▶ Supplied records

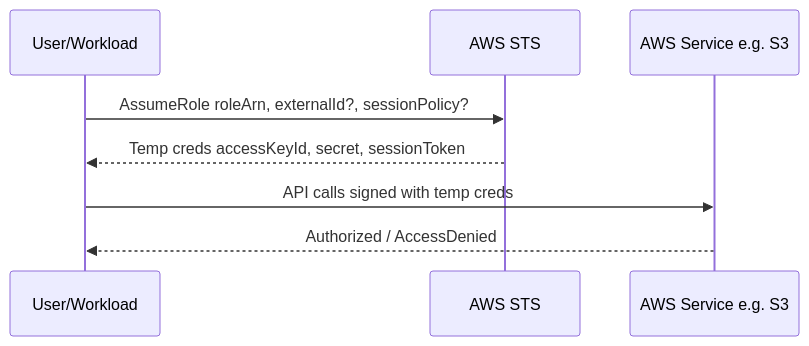
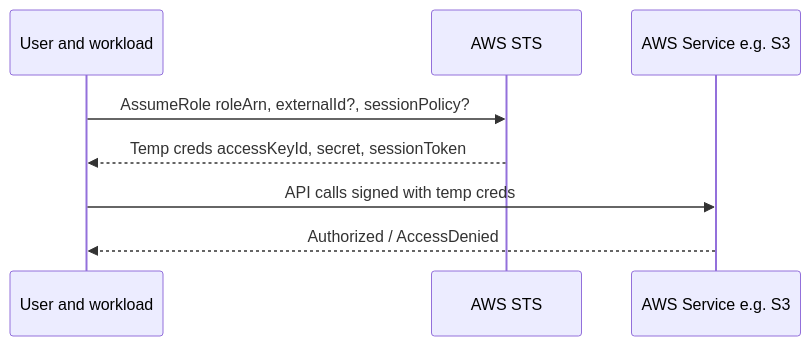
The second of 3 diagrams in aws-saa/week01-domain01-secure-architectures/day01/01-theory.md (niceguy61/aws-saa-lecture-2026), drawn with Mermaid before and after one commit. The commit also changed other lines of this file and 9 other files, not shown here.

Commit message:
Normalize mermaid labels to avoid special-char parse issues

````diff
--- a/aws-saa/week01-domain01-secure-architectures/day01/01-theory.md
+++ b/aws-saa/week01-domain01-secure-architectures/day01/01-theory.md
@@ -70,10 +70,10 @@
 ```mermaid
 sequenceDiagram
-  participant U as User/Workload
+  participant U as User and workload
   participant STS as AWS STS
   participant S as AWS Service e.g. S3
   U->>STS: AssumeRole roleArn, externalId?, sessionPolicy?
   STS-->>U: Temp creds accessKeyId, secret, sessionToken
   U->>S: API calls signed with temp creds
   S-->>U: Authorized / AccessDenied
 ```
````
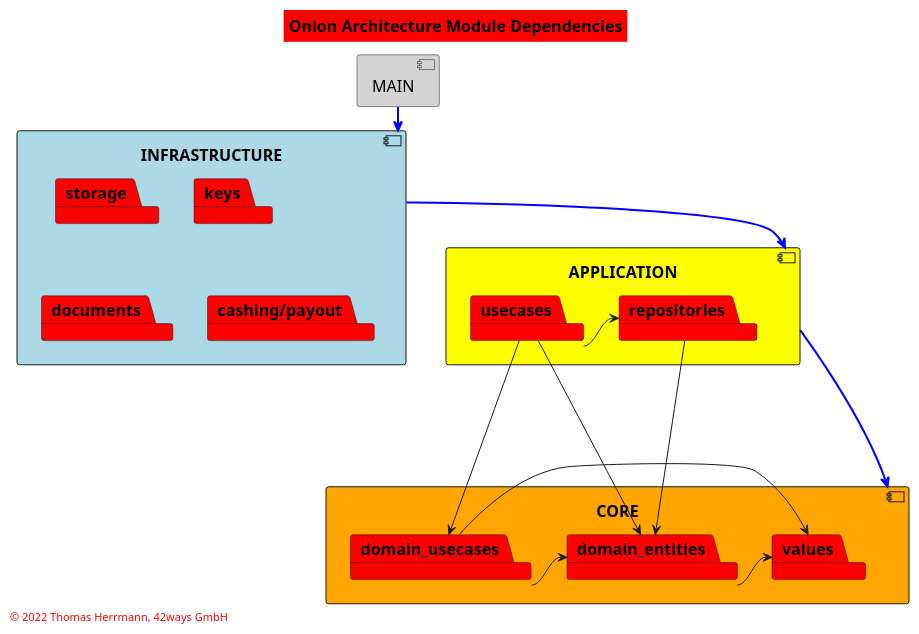
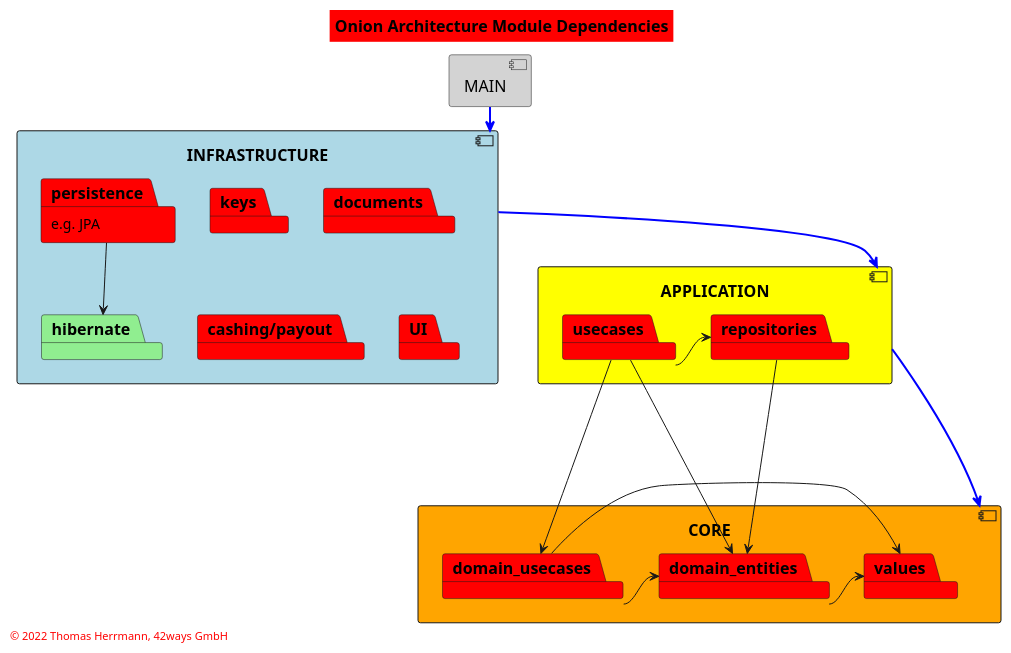
Before and after one commit to 42ways/onion-architecture-blueprint: the diagram in modules+packages.puml, drawn with PlantUML. The commit also changed 1 other file, not shown here.

Commit message:
add UI and hibernate

```diff
--- a/modules+packages.puml
+++ b/modules+packages.puml
@@ -1,66 +1,70 @@
 @startuml
 
 <style>
 title {
   FontSize 16
   FontColor Black
   BackgroundColor Red
 }
 footer {
   HorizontalAlignment left
   FontSize 11
   FontColor red
 }
 </style>
 
 ' skinparam linetype ortho
 ' skinparam titleBorderRoundCorner 15
 ' skinparam titleBorderThickness 2
 ' skinparam titleBorderColor red
 ' skinparam titleBackgroundColor Red
 
 
 title Onion Architecture Module Dependencies
 
 component CORE #orange {
 package domain_usecases
 package domain_entities
 package values
 domain_usecases -> domain_entities
 domain_usecases -> values
 domain_entities -> values
 }
 
 component APPLICATION #yellow {
 package usecases
 package repositories
 usecases -> repositories
 }
 
 repositories -> domain_entities
 usecases --> domain_usecases
 usecases -> domain_entities
 
 component INFRASTRUCTURE #lightblue {
-package storage
+package persistence as "e.g. JPA"
 package keys
 package documents
 package "cashing/payout"
+package UI
+
+package hibernate #lightgreen
+persistence -d-> hibernate
 }
 
 component MAIN #lightgray
 
   MAIN -[#blue,bold]-> INFRASTRUCTURE
 ' MAIN -[#blue,bold]-> APPLICATION
 ' MAIN -[#blue,bold]-> CORE
 
   INFRASTRUCTURE -[#blue,bold]-> APPLICATION
 ' INFRASTRUCTURE -[#blue,bold]-> CORE
 
   APPLICATION --[#blue,bold]--> CORE
 
 footer
 © 2022 Thomas Herrmann, 42ways GmbH
 endfooter
 
 @enduml
```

▶ Exercise instructions
Each entry above should be copied exactly. The pictures should not.

▶ Response area
The second of 3 diagrams in aws-saa/week01-domain01-secure-architectures/day01/01-theory.md (niceguy61/aws-saa-lecture-2026), drawn with Mermaid before and after one commit. The commit also changed other lines of this file and 9 other files, not shown here.

Commit message:
Normalize mermaid labels to avoid special-char parse issues

````diff
--- a/aws-saa/week01-domain01-secure-architectures/day01/01-theory.md
+++ b/aws-saa/week01-domain01-secure-architectures/day01/01-theory.md
@@ -70,10 +70,10 @@
 ```mermaid
 sequenceDiagram
-  participant U as User/Workload
+  participant U as User and workload
   participant STS as AWS STS
   participant S as AWS Service e.g. S3
   U->>STS: AssumeRole roleArn, externalId?, sessionPolicy?
   STS-->>U: Temp creds accessKeyId, secret, sessionToken
   U->>S: API calls signed with temp creds
   S-->>U: Authorized / AccessDenied
 ```
````
Before and after one commit to 42ways/onion-architecture-blueprint: the diagram in modules+packages.puml, drawn with PlantUML. The commit also changed 1 other file, not shown here.

Commit message:
add UI and hibernate

```diff
--- a/modules+packages.puml
+++ b/modules+packages.puml
@@ -1,66 +1,70 @@
 @startuml
 
 <style>
 title {
   FontSize 16
   FontColor Black
   BackgroundColor Red
 }
 footer {
   HorizontalAlignment left
   FontSize 11
   FontColor red
 }
 </style>
 
 ' skinparam linetype ortho
 ' skinparam titleBorderRoundCorner 15
 ' skinparam titleBorderThickness 2
 ' skinparam titleBorderColor red
 ' skinparam titleBackgroundColor Red
 
 
 title Onion Architecture Module Dependencies
 
 component CORE #orange {
 package domain_usecases
 package domain_entities
 package values
 domain_usecases -> domain_entities
 domain_usecases -> values
 domain_entities -> values
 }
 
 component APPLICATION #yellow {
 package usecases
 package repositories
 usecases -> repositories
 }
 
 repositories -> domain_entities
 usecases --> domain_usecases
 usecases -> domain_entities
 
 component INFRASTRUCTURE #lightblue {
-package storage
+package persistence as "e.g. JPA"
 package keys
 package documents
 package "cashing/payout"
+package UI
+
+package hibernate #lightgreen
+persistence -d-> hibernate
 }
 
 component MAIN #lightgray
 
   MAIN -[#blue,bold]-> INFRASTRUCTURE
 ' MAIN -[#blue,bold]-> APPLICATION
 ' MAIN -[#blue,bold]-> CORE
 
   INFRASTRUCTURE -[#blue,bold]-> APPLICATION
 ' INFRASTRUCTURE -[#blue,bold]-> CORE
 
   APPLICATION --[#blue,bold]--> CORE
 
 footer
 © 2022 Thomas Herrmann, 42ways GmbH
 endfooter
 
 @enduml
```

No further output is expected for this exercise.